In reality, what makes a sports car a sports car is a higher level of performance. Of course, this increased performance comes at a cost. The price of a performance model vehicle is always higher than its more average counterpart. Replacement or spare parts can also be more expensive. As such, sports cars typically require more expensive insurance policies. But, the category of â€œsports carâ€ is subjective in some areas, and many insurance companies have different definitions for what does and does not count as a sports car. However, there are some common elements they take into account:
Number of doors â€“ a four-door sports car is not very common. Usually, four doors indicate a vehicle designed for safety, and/or families. Two doors usually indicate a smaller vehicle (such as a coup) built with speed or maneuverability in mind. As such, a vehicle with two doors may signal your insurance company to offer you sports car-style coverage.
Engine Size â€“ Bigger engines are indicative of speed and performance. However, this is not always the case. A truck or SUV may make use of a V8 engine to increase hauling power. More and more car models are offering V4 engines as standard for their basic trims â€“ so driving a car with a V6 or higher may fit your insurance companyâ€™s sports car definition.
Height & Weight â€“ To maximize their speed and performance, sports cars are generally lower to the ground and weigh less than their non-sporty counterparts. Therefore, your insurance company may take these factors into consideration.

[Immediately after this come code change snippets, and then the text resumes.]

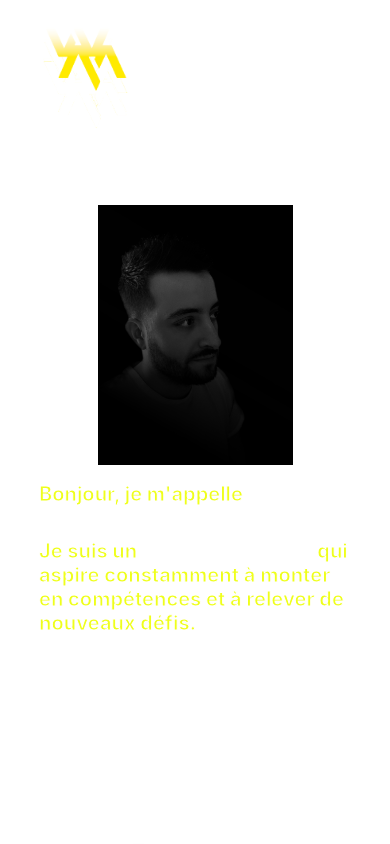
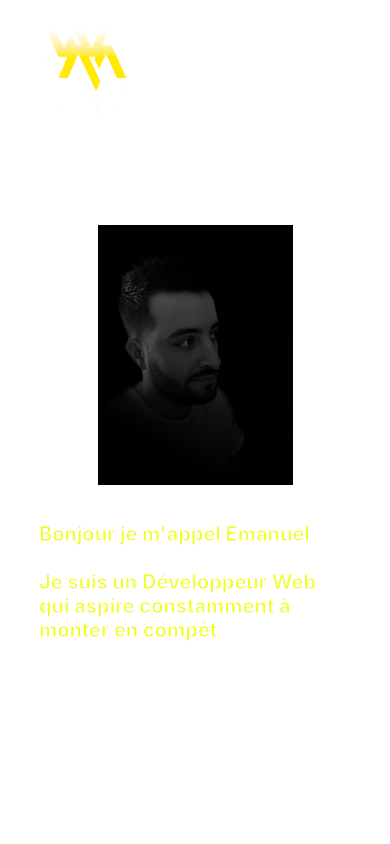
Before and after one commit to Manu-Marques/Portfolio_V2, a React (Vite) app: page / in a window 390 px wide. Shown: the top 844 px of the page. Built offline with nearby package versions, Linux system fonts and the light colour scheme.

Commit message:
animation added

```diff
--- a/package.json
+++ b/package.json
@@ -13,7 +13,8 @@
     "react": "^18.2.0",
     "react-dom": "^18.2.0",
     "react-router-dom": "^6.14.0",
-    "react-scroll": "^1.8.9"
+    "react-scroll": "^1.8.9",
+    "react-type-animation": "^3.1.0"
   },
   "devDependencies": {
     "@types/react": "^18.0.37",
--- a/src/components/app/App.css
+++ b/src/components/app/App.css
@@ -38,8 +38,6 @@
 }
 
 .home-me {
-  display: flex;
-  flex-direction: column;
   width: 50%;
 }
 
@@ -190,10 +188,6 @@
     box-shadow: none;
   }
 
-  .home-img {
-    width: 70%;
-    margin: 0;
-  }
 
 }
 
--- a/src/components/app/App.tsx
+++ b/src/components/app/App.tsx
@@ -18,6 +18,7 @@ import logo from '../../../src/assets/logo.png';
 //React
 import { Link as ScrollLink, Element } from 'react-scroll';
 import { useState, useEffect } from "react";
+import { TypeAnimation } from "react-type-animation";
 
 
 export default function App() {
@@ -42,9 +43,9 @@ export default function App() {
     <div className="App">
       <div className="home">
         <div className='home-container'>
-            <button className={`hamburger-btn ${isMobile ? 'menu-open' : ''}`} onClick={toggleMenu}>
-              <span className="burger-bar"></span>
-            </button>
+          <button className={`hamburger-btn ${isMobile ? 'menu-open' : ''}`} onClick={toggleMenu}>
+            <span className="burger-bar"></span>
+          </button>
           <div className={`home-items ${isMobile ? 'menu-open' : ''}`} id="close-nav">
             <div className="home-logo">
               <img className='home-logo-img' src={logo} alt="logo" />
@@ -75,8 +76,16 @@ export default function App() {
               <img className='home-img' src={photo} alt="moi" />
             </div>
             <div className="home-me">
-              <h2 className='home-presentation'>Bonjour, je m'appelle <span className="presentation-word">Emanuel</span></h2>
-              <h2 className='home-presentation'>Je suis un <span className="presentation-word">Développeur Web</span> qui aspire constamment à monter en compétences et à relever de nouveaux défis. </h2>
+              <TypeAnimation
+                style={{ whiteSpace: 'pre-line', display: 'block' }}
+                sequence={[
+                  `Bonjour je m'appel Emanuel\n
+                  Je suis un Développeur Web qui aspire constamment à monter en compétences et à relever de nouveaux défis.`,
+
+                ]}
+                wrapper="h2"
+                className="home-presentation"
+              />
             </div>
           </div>
         </div>
```
Also changed, not shown: 1 other file (tests, documents, lock files or other folders).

This content is offered for educational purposes only and does not represent contractual agreements. The definitions, terms and coverages in a given policy may be different than those suggested here and such policy will be governed by the language contained therein. No warranty or appropriateness for a specific purpose is expressed or implied.